### Task to carry out
What is needed is an exact copy of every entry below.

Edit difference data
BEGIN

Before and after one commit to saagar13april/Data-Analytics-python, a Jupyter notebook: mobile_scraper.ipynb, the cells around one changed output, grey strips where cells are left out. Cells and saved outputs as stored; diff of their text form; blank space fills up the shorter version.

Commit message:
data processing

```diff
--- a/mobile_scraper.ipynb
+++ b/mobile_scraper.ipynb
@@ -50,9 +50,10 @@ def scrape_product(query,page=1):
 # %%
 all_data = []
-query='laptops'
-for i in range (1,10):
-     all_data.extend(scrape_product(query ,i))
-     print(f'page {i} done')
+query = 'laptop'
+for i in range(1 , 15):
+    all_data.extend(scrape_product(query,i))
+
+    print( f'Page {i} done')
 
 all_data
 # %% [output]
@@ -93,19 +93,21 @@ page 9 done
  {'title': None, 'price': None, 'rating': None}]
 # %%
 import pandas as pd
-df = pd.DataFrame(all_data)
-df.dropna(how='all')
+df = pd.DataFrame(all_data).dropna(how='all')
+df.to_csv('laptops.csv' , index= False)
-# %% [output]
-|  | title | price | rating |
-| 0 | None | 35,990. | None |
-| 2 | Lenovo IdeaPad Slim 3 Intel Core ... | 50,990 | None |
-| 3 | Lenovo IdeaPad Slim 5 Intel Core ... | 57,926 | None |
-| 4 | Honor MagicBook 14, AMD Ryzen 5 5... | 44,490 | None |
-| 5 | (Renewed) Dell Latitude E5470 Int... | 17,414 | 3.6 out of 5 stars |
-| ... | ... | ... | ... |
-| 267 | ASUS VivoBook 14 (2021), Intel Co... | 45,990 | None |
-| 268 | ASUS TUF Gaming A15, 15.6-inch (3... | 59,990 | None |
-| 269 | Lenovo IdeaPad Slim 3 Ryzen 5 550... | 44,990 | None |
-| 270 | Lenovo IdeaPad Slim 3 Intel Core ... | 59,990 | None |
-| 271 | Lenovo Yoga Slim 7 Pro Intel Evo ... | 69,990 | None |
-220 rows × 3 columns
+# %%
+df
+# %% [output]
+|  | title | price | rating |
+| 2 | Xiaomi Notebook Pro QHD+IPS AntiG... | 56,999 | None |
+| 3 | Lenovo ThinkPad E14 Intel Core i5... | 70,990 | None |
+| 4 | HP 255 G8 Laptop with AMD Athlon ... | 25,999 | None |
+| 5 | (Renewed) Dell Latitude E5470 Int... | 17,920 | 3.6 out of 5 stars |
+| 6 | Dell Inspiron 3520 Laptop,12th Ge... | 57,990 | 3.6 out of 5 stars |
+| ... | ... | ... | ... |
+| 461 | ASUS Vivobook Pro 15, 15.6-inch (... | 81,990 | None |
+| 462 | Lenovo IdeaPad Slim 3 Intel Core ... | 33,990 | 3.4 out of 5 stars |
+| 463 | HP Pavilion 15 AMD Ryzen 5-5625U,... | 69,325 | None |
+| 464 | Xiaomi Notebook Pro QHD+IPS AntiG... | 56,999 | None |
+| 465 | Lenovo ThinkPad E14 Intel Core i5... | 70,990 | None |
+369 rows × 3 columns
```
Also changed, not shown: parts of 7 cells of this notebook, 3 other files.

END

### Exercise solution
Before and after one commit to saagar13april/Data-Analytics-python, a Jupyter notebook: mobile_scraper.ipynb, the cells around one changed output, grey strips where cells are left out. Cells and saved outputs as stored; diff of their text form; blank space fills up the shorter version.

Commit message:
data processing

```diff
--- a/mobile_scraper.ipynb
+++ b/mobile_scraper.ipynb
@@ -50,9 +50,10 @@ def scrape_product(query,page=1):
 # %%
 all_data = []
-query='laptops'
-for i in range (1,10):
-     all_data.extend(scrape_product(query ,i))
-     print(f'page {i} done')
+query = 'laptop'
+for i in range(1 , 15):
+    all_data.extend(scrape_product(query,i))
+
+    print( f'Page {i} done')
 
 all_data
 # %% [output]
@@ -93,19 +93,21 @@ page 9 done
  {'title': None, 'price': None, 'rating': None}]
 # %%
 import pandas as pd
-df = pd.DataFrame(all_data)
-df.dropna(how='all')
+df = pd.DataFrame(all_data).dropna(how='all')
+df.to_csv('laptops.csv' , index= False)
-# %% [output]
-|  | title | price | rating |
-| 0 | None | 35,990. | None |
-| 2 | Lenovo IdeaPad Slim 3 Intel Core ... | 50,990 | None |
-| 3 | Lenovo IdeaPad Slim 5 Intel Core ... | 57,926 | None |
-| 4 | Honor MagicBook 14, AMD Ryzen 5 5... | 44,490 | None |
-| 5 | (Renewed) Dell Latitude E5470 Int... | 17,414 | 3.6 out of 5 stars |
-| ... | ... | ... | ... |
-| 267 | ASUS VivoBook 14 (2021), Intel Co... | 45,990 | None |
-| 268 | ASUS TUF Gaming A15, 15.6-inch (3... | 59,990 | None |
-| 269 | Lenovo IdeaPad Slim 3 Ryzen 5 550... | 44,990 | None |
-| 270 | Lenovo IdeaPad Slim 3 Intel Core ... | 59,990 | None |
-| 271 | Lenovo Yoga Slim 7 Pro Intel Evo ... | 69,990 | None |
-220 rows × 3 columns
+# %%
+df
+# %% [output]
+|  | title | price | rating |
+| 2 | Xiaomi Notebook Pro QHD+IPS AntiG... | 56,999 | None |
+| 3 | Lenovo ThinkPad E14 Intel Core i5... | 70,990 | None |
+| 4 | HP 255 G8 Laptop with AMD Athlon ... | 25,999 | None |
+| 5 | (Renewed) Dell Latitude E5470 Int... | 17,920 | 3.6 out of 5 stars |
+| 6 | Dell Inspiron 3520 Laptop,12th Ge... | 57,990 | 3.6 out of 5 stars |
+| ... | ... | ... | ... |
+| 461 | ASUS Vivobook Pro 15, 15.6-inch (... | 81,990 | None |
+| 462 | Lenovo IdeaPad Slim 3 Intel Core ... | 33,990 | 3.4 out of 5 stars |
+| 463 | HP Pavilion 15 AMD Ryzen 5-5625U,... | 69,325 | None |
+| 464 | Xiaomi Notebook Pro QHD+IPS AntiG... | 56,999 | None |
+| 465 | Lenovo ThinkPad E14 Intel Core i5... | 70,990 | None |
+369 rows × 3 columns
```
Also changed, not shown: parts of 7 cells of this notebook, 3 other files.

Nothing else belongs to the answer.